The alarm rang. John shook himself awake, and rolled out of bed. He dreaded that the day had come, but he was determined to face it like a man.
Things were tough since the credit bubble burst. Almost nothing worked that way it should, and today the CEO would tell him whether his subsidiary would live or die.
Mega Insurance was a privately owned stock insurance holding company, owned by the Bullards, a wealthy New England extended family. John Davidson ran one of the life insurance subsidiaries, Wonderful Life. In the midst of the credit crunch, the holding company was doing triage. Excess capital at the holding company was there, but not plentiful, and the Bullards did not want to pony up more capital. As it was, they wanted to make sure that their capital was used in the best risk-adjusted way.
Wonderful Life was a pretty bread-and-butter company as life companies went. No equity indexed products, no variable annuities — just a variety of individual deferred and immediate annuities, structured settlements, term and permanent life products sold through their own field force. They sat in the shadow of their more successful sister company, Whata Life.
Whata Life had most of the lines of Wonderful LIfe, but they sold through independent agents. They also sold EIAs, Variable Annuities and Life products, and had a group life, specialty heath, and pension business as well. They had grown dramatically over the last decade, eclipsing Wonderful Life.
John wondered why he had pursued such a conservative course as he drove to Mega’s headquarters. He felt he could have entered many of the same lines of business, but the fixed costs would have proven too great of a hurdle, and the agency force was not anxious to do it. Self-recrimination was easy, and John knew it was a weakness of his, so he laid it aside, putting his trust in God.
Arriving at Mega’s headquarters, he met his longtime friend and colleague Peter Farell, the Chief Investment Officer for Mega.

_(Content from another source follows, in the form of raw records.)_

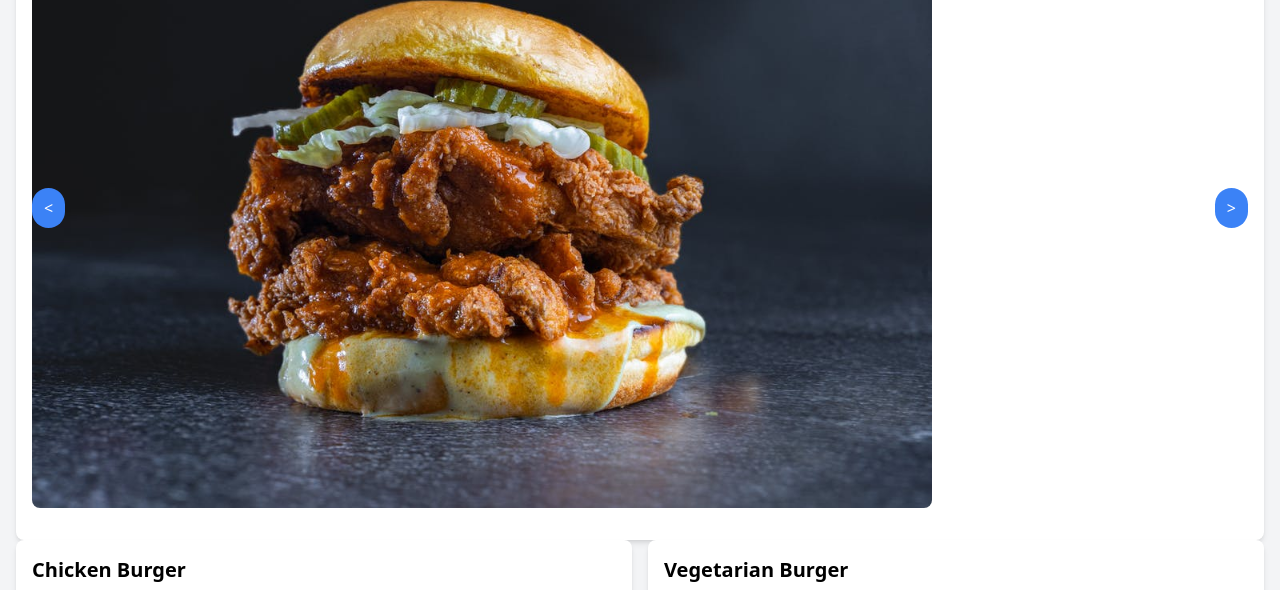
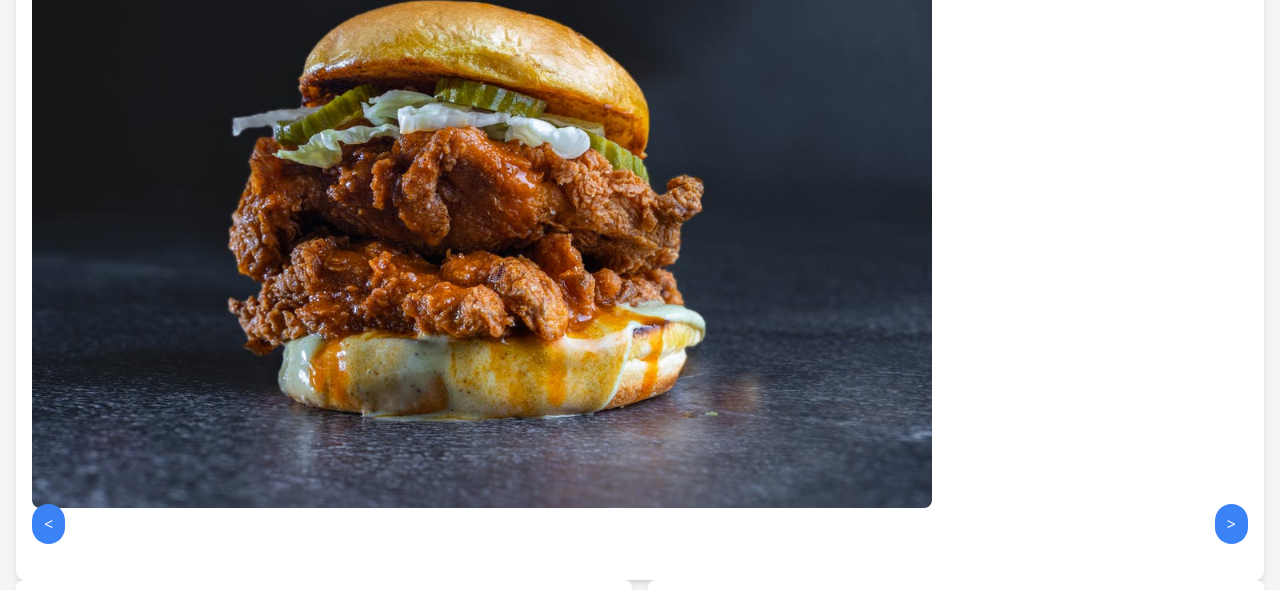
Before and after one commit to Ayush2562/burger-, a React (Vite) app: page / in a window 1280 px wide. Shown: the part 856-1446 px from the top of the page. Built offline with nearby package versions, Linux system fonts and the light colour scheme.

Commit message:
justifyed the ceresolecard

```diff
--- a/src/CeresoleCard.jsx
+++ b/src/CeresoleCard.jsx
@@ -33,7 +33,7 @@ function CeresoleCard() {
           className="mt-2 mb-4 rounded-lg"
           style={{ height: '600px', width: 'auto', maxWidth: '100%' }}
         />
-        <div className="absolute top-1/2 transform -translate-y-1/2 left-0 right-0 flex justify-between">
+        <div className="justify top-1/2 transform -translate-y-1/2 left-0 right-0 flex justify-between">
           <button
             className="bg-blue-500 hover:bg-blue-600 text-white px-3 py-2 rounded-full focus:outline-none"
             onClick={decrement}
```
Also changed, not shown: src/images/veggie1.jpg (deleted).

Peter greeted him:
P: Well, I’ve prepared the exhibits that you asked me to. On the bright side, we didn’t do as much with hybrid securities in your subsidiary, because you asked us not to. We still have the losses from Lehman, AIG, and many of our positions in financial bonds are trading rather poorly.
J: How are the commercial mortgages?
P: Under stress, but we stopped originating for you in 2005, so you aren’t that bad off.
J: Any bright spots?
P: Well, the long dated GSE debt that we bought when it was under stress was a hit, and the higher quality portfolio that you requested is holding up better than many of the other subsidiaries. Also, the tactical move to buy a small amount of low investment grade and high yield in November paid off.
John thanked Peter, and considered that maybe he wasn’t as bad off as he thought. Sure, his division was a slow grower, but it threw off excess cash flow which Mega usually clipped as dividends. Trouble was, that dividend would be reduced this year. John paused and remembered what the prior CEO of Wonderful Life had told him regarding dividend reductions to Mega Insurance: “They fired that guy so fast that his severance check arrived home before he did.”
Checking his watch, the big meeting was in a half hour. He prayed in his own head and went to the boardroom.